His column for the Star was a first-person account. “It was intended to be a humorous diary,” Whitlock said in an interview. The column deals with his friends and how he spent the evenings. No sources needed, and it agreed with most of the media — local and national — that the sensationalism of Vegas outweighed the drabness of the All-Star Game, and while there were some problems associated with 300,000 people and a bottomless supply of liquor, for the most part a good time was had by all. Whitlock’s only complaint in the column is, “You were overwhelmed by the smell of weed, the use of profanity and the N-word-a.” Fair enough. Annoying, but not threatening.
Two days later, writing for AOL Sports, Whitlock said the NBA All-Star Weekend in Vegas was “an unmitigated failure, and any thoughts of taking the extravaganza to New Orleans in 2008 are total lunacy.” In this piece, Whitlock tells of an orgy of crime, mayhem, and violence, and calls for NBA Commissioner David Stern to move the game overseas, “someplace where the Bloods and Crips and hookers and hoes can’t get to it without a passport and plane ticket.”
His AOL article quickly became a hot topic of conversation on radio shows and Internet blogs. Most took Whitlock at his word, never having read his more benign Star column. To be clear, the issue is not what really happened in Vegas but how Whitlock chose to report it — and the possible perils of columnists with two audiences scooping themselves.
This is an age-old problem, said Roy Peter Clark, a senior scholar at the Poynter Institute, a journalism think tank in St. Petersburg, Florida. “There are inherent competing loyalties in a case like this,” he said. “I leave it to his local editor to either kick his ass, or to benefit from the national exposure.”
As a columnist for the Star, Whitlock has an obligation to his Kansas City readers to provide them with what he knows as soon as he knows it. The Star article, however, does not mention the violence, the brawls or suggest any level of chaos on par with what he reported in his AOL piece.
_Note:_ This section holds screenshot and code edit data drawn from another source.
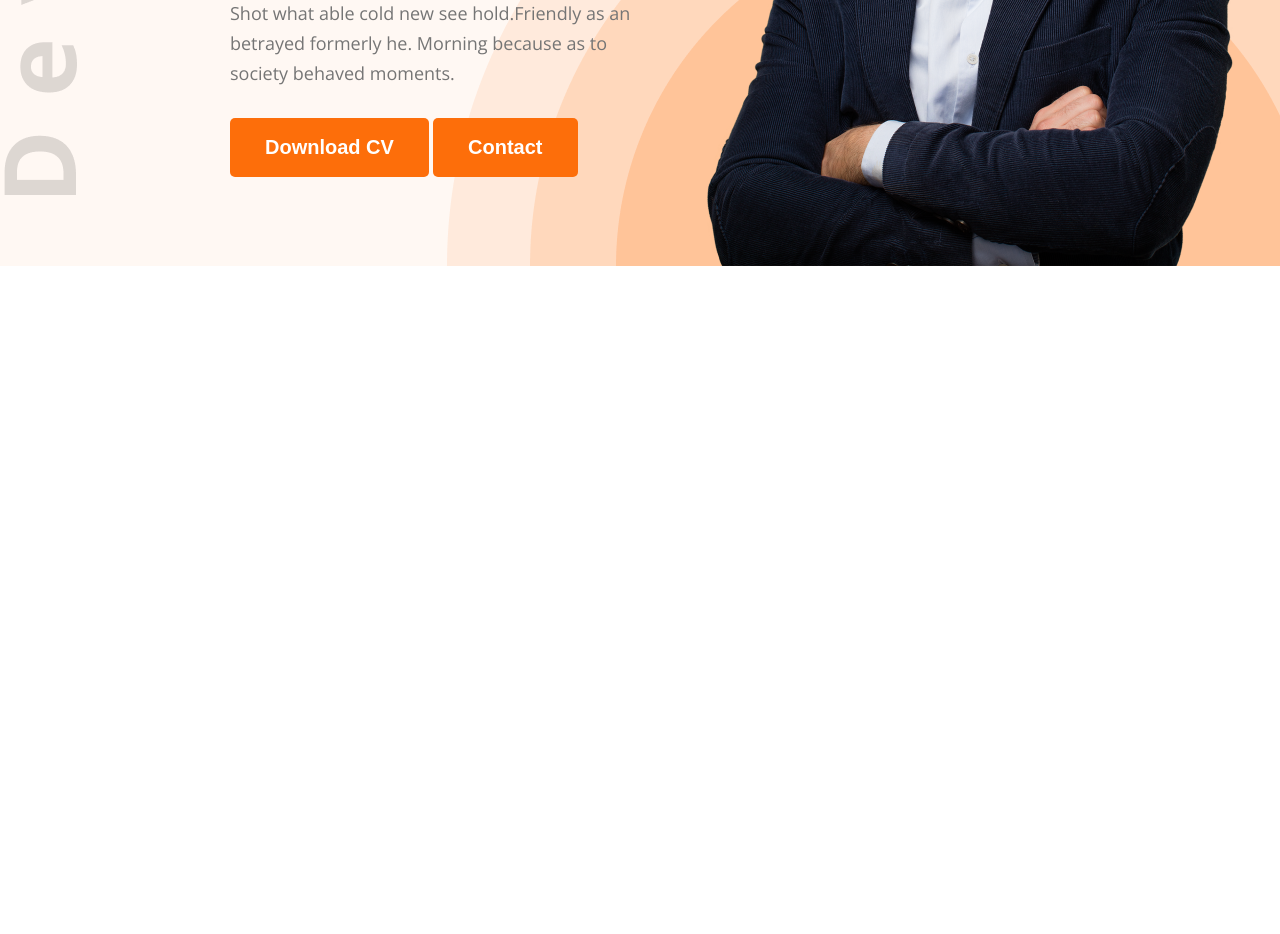
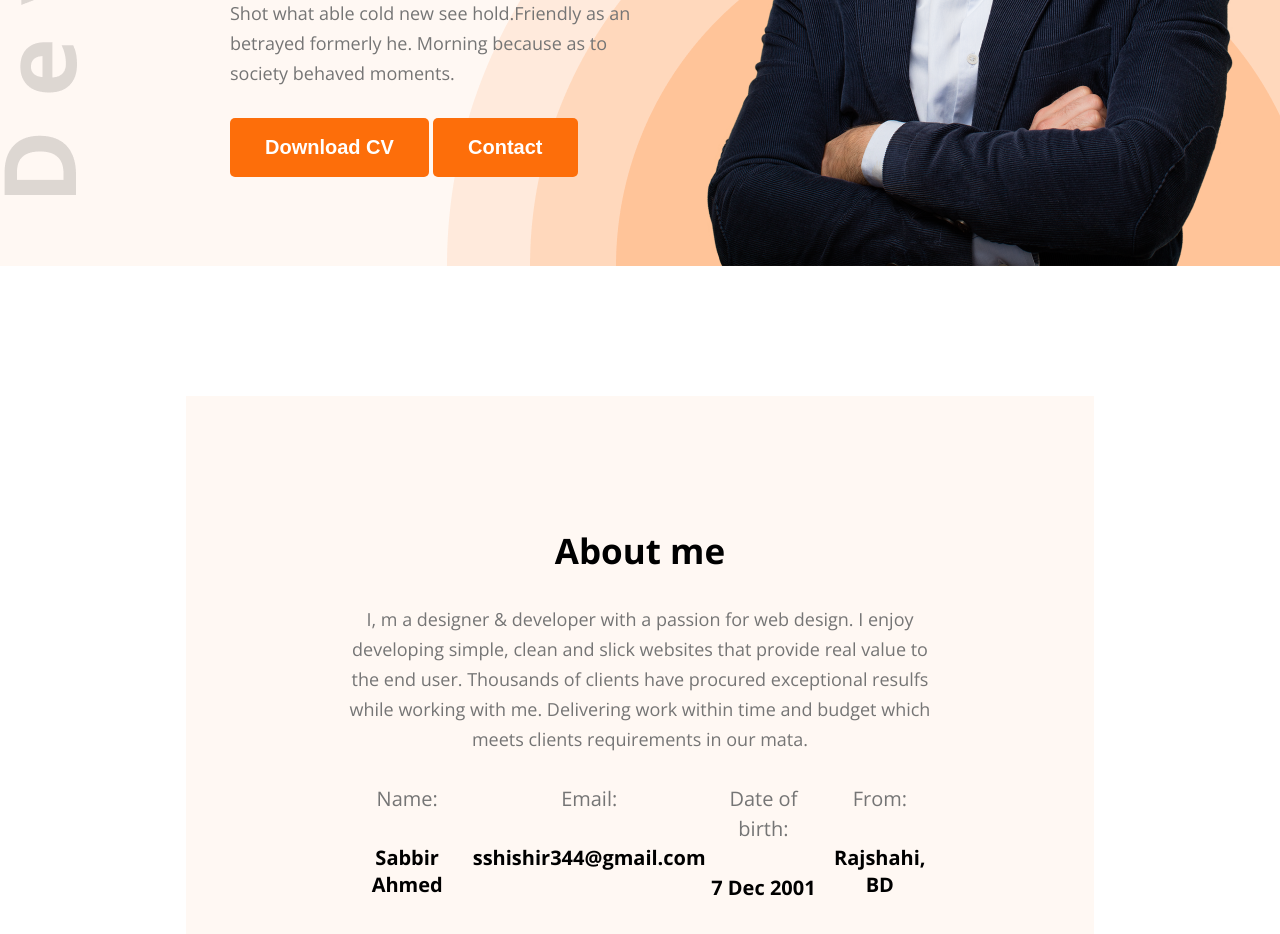
Before and after one commit to Ravenclaw1698/portfolio-practice, a plain HTML site: page index.html in a window 1280 px wide. Shown: the part 568-1502 px from the top of the page. Before the commit the page ends 834 px from the top, so only its background shows below. Drawn offline with nearby package versions, Linux system fonts and the light colour scheme.

Commit message:
About me Section completed

```diff
--- a/index.html
+++ b/index.html
@@ -44,5 +44,38 @@
         </div>
       </section>
     </header>
+
+    <section id="about">
+      <div class="about-container">
+        <div class="section-heading">
+          <h2>About me</h2>
+          <p>
+            I, m a designer & developer with a passion for web design. I enjoy
+            developing simple, clean and slick websites that provide real value
+            to the end user. Thousands of clients have procured exceptional
+            resulfs while working with me. Delivering work within time and
+            budget which meets clients requirements in our mata.
+          </p>
+        </div>
+        <div class="about-info">
+          <div class="info-card">
+            <p>Name:</p>
+            <h4>Sabbir Ahmed</h4>
+          </div>
+          <div class="info-card">
+            <p>Email:</p>
+            <h4>sshishir344@gmail.com</h4>
+          </div>
+          <div class="info-card">
+            <p>Date of birth:</p>
+            <h4>7 Dec 2001</h4>
+          </div>
+          <div class="info-card">
+            <p>From:</p>
+            <h4>Rajshahi, BD</h4>
+          </div>
+        </div>
+      </div>
+    </section>
   </body>
 </html>
--- a/styles/portfolio.css
+++ b/styles/portfolio.css
@@ -28,6 +28,22 @@
     color: white;
     cursor: pointer;
 }
+
+.section-heading {
+    max-width: 827px;
+    text-align: center;
+}
+.section-heading h2 {
+    font-size: 35px;
+    margin-bottom: 30px;
+}
+.section-heading p {
+    font-size: 18px;
+    margin-bottom: 30px;
+    line-height: 30px;
+    color: #757575;
+}
+
 
 
 header {
@@ -95,3 +111,31 @@
     max-width: 585px;
     vertical-align: middle;
 }
+
+#about {
+    padding-top: 130px;
+}
+
+#about .about-container {
+    width: 71%;
+    max-width: 1140px;
+    margin: 0 auto;
+    text-align: center;
+    background-color: #FFF8F3;
+    padding: 131px 156px;
+}
+#about .about-container .about-info {
+    display: flex;
+    justify-content: space-around;
+
+}
+.about-info .info-card p{
+    font-size: 20px;
+    margin-bottom: 30px;
+    line-height: 30px;
+    color: #757575;
+}
+.about-info .info-card h4 {
+    font-size: 20px;
+
+}
```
Did Whitlock save the juicier bits for a national column? Whitlock said that when he wrote the Star article he had yet to confirm the rumors he was hearing, which is why he didn’t report on them.
That would make sense had his AOL article not included mostly rumor and speculation anyway. “All weekend, people, especially cab drivers, gossiped about brawls and shootings,” wrote Whitlock in the AOL piece. “You didn’t know what to believe because the local newspaper was filled with stories about what a raging success All-Star Weekend was.” Siding against the local newspapers and with the gossiping cab drivers, Whitlock scolded the NBA, hip-hop culture, the Las Vegas police department, and ESPN, which he derided for not covering the crime spree.
His sources here are thin. The only named source in the AOL article never spoke to Whitlock. She complained to a local television station, not about violence but about rudeness. The only other source is an anonymous occupant of the MGM Grand, who Whitlock claims “literally fled the hotel in fear” and moved to the Luxor, which, for the record, is only six-tenths of a mile from the MGM Grand. Whitlock insisted to me that friends, reporters, and tourists who were in Vegas with him can corroborate the culture of fear that permeated the weekend. Asked why those people were not quoted in his article, Whitlock responded, “I’m not big on quoting anybody. I’m a columnist.”